TASK GOAL |
Report each line of the data below in which "github" appears.

SOURCE RECORDS |
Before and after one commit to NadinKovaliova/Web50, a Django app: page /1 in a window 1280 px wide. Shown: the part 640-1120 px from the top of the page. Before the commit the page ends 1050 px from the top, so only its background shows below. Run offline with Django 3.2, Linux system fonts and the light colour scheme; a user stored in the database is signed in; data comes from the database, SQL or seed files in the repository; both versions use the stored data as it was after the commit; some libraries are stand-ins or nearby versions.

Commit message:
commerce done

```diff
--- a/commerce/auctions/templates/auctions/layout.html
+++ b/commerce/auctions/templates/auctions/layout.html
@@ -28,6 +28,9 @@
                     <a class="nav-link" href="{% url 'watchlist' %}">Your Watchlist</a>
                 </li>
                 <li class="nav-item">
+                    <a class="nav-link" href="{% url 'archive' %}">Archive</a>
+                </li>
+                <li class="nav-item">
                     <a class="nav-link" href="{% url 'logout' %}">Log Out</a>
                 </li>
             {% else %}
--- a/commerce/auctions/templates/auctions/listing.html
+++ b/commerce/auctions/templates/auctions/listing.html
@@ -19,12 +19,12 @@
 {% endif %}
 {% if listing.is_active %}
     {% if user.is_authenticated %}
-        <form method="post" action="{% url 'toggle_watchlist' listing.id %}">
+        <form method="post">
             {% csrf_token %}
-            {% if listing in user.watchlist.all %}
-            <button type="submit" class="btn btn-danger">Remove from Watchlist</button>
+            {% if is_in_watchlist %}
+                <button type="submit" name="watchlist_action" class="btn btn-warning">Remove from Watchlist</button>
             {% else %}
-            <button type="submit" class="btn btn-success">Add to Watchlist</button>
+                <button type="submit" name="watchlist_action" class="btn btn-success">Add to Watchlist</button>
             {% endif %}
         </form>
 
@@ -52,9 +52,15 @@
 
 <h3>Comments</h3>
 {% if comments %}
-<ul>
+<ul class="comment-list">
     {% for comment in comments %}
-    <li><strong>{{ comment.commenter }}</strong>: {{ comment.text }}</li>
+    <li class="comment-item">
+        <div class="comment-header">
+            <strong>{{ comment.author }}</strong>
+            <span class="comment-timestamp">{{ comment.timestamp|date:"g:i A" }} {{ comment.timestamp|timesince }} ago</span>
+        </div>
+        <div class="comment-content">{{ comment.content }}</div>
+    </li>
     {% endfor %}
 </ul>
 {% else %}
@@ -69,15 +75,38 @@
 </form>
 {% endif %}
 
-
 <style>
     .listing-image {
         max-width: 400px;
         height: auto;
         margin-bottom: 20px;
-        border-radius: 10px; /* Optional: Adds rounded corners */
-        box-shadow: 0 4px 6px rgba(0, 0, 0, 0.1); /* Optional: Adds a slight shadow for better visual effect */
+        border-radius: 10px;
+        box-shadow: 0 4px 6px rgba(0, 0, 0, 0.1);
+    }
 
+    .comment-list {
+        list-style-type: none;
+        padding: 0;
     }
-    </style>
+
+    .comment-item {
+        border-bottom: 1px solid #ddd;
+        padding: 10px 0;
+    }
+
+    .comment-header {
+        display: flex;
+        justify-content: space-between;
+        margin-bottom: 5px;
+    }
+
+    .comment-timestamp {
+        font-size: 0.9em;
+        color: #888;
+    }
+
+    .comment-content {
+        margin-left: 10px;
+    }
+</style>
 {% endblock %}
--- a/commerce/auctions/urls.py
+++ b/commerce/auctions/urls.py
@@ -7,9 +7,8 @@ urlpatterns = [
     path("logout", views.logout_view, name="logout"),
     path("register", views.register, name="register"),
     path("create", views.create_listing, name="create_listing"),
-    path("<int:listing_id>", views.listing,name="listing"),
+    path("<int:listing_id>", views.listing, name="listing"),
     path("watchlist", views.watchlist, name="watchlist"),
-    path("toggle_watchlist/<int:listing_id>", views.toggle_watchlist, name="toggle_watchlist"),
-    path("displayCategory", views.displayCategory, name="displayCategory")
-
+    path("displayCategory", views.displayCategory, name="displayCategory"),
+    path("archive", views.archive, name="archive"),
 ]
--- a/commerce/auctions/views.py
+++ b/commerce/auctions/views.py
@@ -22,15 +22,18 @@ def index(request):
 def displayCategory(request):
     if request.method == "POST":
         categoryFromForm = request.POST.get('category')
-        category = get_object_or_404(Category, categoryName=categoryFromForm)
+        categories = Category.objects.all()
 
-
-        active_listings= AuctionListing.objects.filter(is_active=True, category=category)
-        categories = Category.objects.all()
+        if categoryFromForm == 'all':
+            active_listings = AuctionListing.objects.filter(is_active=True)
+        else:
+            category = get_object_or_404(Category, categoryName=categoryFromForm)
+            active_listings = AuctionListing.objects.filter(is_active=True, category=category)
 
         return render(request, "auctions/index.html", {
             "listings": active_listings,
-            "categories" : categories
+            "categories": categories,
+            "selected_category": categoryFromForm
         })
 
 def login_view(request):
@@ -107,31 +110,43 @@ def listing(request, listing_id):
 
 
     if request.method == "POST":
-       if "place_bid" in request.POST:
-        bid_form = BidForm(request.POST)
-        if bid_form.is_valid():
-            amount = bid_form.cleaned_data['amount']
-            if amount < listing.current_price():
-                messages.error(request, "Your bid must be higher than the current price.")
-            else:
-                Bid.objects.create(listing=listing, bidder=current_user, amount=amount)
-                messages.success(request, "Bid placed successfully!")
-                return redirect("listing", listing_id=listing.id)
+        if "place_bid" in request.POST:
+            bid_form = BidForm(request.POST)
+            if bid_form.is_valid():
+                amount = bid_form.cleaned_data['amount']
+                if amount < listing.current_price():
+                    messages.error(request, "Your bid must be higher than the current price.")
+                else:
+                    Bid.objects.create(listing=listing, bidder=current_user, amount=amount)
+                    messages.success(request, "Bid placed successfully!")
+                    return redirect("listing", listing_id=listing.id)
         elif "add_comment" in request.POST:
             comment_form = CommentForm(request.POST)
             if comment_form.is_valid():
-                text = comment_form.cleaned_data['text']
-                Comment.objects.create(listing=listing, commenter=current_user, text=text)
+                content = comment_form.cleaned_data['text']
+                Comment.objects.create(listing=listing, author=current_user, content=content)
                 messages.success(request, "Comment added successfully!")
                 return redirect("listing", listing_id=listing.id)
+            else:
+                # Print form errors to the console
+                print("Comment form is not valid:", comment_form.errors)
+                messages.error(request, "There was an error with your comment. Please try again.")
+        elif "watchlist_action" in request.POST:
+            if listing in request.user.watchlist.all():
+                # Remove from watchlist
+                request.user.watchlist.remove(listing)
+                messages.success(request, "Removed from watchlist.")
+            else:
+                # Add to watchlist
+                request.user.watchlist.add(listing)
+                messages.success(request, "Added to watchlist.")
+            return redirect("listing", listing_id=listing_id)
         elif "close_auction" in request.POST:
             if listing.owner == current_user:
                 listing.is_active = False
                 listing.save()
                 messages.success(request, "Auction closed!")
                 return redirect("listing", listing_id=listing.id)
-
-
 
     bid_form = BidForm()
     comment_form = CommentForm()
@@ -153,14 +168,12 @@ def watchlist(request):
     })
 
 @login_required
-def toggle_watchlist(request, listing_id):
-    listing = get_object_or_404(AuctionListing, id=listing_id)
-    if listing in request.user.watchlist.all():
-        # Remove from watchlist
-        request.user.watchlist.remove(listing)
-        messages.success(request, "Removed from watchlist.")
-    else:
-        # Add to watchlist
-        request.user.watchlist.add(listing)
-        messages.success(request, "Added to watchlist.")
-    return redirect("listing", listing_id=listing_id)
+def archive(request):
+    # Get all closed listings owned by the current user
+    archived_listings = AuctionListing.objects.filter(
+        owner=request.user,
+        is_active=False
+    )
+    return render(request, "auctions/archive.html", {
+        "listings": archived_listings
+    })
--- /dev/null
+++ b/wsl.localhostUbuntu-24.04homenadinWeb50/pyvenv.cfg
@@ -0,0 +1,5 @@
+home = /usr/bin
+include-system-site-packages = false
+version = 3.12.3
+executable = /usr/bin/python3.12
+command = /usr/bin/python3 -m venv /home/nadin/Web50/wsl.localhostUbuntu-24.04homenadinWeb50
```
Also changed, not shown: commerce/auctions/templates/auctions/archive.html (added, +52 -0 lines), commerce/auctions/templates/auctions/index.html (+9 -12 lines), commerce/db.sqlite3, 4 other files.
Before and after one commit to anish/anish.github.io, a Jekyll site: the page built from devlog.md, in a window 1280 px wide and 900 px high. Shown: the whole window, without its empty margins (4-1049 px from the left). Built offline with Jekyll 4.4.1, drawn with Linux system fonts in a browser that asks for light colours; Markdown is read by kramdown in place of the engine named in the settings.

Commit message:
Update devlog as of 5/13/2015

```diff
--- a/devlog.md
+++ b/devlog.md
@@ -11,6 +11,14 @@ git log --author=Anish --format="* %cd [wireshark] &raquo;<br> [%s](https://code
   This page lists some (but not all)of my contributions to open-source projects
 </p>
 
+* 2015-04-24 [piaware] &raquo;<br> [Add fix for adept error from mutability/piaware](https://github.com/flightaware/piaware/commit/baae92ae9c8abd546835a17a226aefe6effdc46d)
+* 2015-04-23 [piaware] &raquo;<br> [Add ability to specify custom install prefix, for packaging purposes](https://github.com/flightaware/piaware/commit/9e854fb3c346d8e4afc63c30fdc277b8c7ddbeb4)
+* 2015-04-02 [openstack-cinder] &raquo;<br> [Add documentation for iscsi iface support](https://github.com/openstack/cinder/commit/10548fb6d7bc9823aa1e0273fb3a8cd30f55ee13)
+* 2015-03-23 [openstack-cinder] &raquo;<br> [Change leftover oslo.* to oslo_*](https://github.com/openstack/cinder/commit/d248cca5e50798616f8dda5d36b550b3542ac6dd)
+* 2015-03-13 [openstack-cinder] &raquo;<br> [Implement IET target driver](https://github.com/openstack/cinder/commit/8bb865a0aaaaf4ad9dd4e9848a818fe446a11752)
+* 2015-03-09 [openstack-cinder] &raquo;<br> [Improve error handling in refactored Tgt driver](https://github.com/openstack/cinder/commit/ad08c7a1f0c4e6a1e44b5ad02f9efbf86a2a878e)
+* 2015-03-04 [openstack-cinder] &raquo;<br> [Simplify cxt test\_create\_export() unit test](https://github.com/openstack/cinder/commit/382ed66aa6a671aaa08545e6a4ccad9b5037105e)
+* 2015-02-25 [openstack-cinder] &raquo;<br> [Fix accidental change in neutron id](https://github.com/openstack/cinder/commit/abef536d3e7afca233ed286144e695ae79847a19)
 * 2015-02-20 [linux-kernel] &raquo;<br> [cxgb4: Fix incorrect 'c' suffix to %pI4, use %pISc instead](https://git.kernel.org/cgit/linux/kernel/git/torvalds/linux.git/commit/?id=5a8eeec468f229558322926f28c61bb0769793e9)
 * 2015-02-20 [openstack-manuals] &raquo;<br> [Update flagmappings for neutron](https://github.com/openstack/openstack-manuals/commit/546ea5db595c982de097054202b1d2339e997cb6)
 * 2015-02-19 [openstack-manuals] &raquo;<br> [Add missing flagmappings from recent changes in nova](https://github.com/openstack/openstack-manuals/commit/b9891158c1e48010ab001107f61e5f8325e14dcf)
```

RESPONSE TO THIS TASK |
Before and after one commit to anish/anish.github.io, a Jekyll site: the page built from devlog.md, in a window 1280 px wide and 900 px high. Shown: the whole window, without its empty margins (4-1049 px from the left). Built offline with Jekyll 4.4.1, drawn with Linux system fonts in a browser that asks for light colours; Markdown is read by kramdown in place of the engine named in the settings.
+* 2015-04-24 [piaware] &raquo;<br> [Add fix for adept error from mutability/piaware](https://github.com/flightaware/piaware/commit/baae92ae9c8abd546835a17a226aefe6effdc46d)
+* 2015-04-23 [piaware] &raquo;<br> [Add ability to specify custom install prefix, for packaging purposes](https://github.com/flightaware/piaware/commit/9e854fb3c346d8e4afc63c30fdc277b8c7ddbeb4)
+* 2015-04-02 [openstack-cinder] &raquo;<br> [Add documentation for iscsi iface support](https://github.com/openstack/cinder/commit/10548fb6d7bc9823aa1e0273fb3a8cd30f55ee13)
+* 2015-03-23 [openstack-cinder] &raquo;<br> [Change leftover oslo.* to oslo_*](https://github.com/openstack/cinder/commit/d248cca5e50798616f8dda5d36b550b3542ac6dd)
+* 2015-03-13 [openstack-cinder] &raquo;<br> [Implement IET target driver](https://github.com/openstack/cinder/commit/8bb865a0aaaaf4ad9dd4e9848a818fe446a11752)
+* 2015-03-09 [openstack-cinder] &raquo;<br> [Improve error handling in refactored Tgt driver](https://github.com/openstack/cinder/commit/ad08c7a1f0c4e6a1e44b5ad02f9efbf86a2a878e)
+* 2015-03-04 [openstack-cinder] &raquo;<br> [Simplify cxt test\_create\_export() unit test](https://github.com/openstack/cinder/commit/382ed66aa6a671aaa08545e6a4ccad9b5037105e)
+* 2015-02-25 [openstack-cinder] &raquo;<br> [Fix accidental change in neutron id](https://github.com/openstack/cinder/commit/abef536d3e7afca233ed286144e695ae79847a19)
 * 2015-02-20 [openstack-manuals] &raquo;<br> [Update flagmappings for neutron](https://github.com/openstack/openstack-manuals/commit/546ea5db595c982de097054202b1d2339e997cb6)
 * 2015-02-19 [openstack-manuals] &raquo;<br> [Add missing flagmappings from recent changes in nova](https://github.com/openstack/openstack-manuals/commit/b9891158c1e48010ab001107f61e5f8325e14dcf)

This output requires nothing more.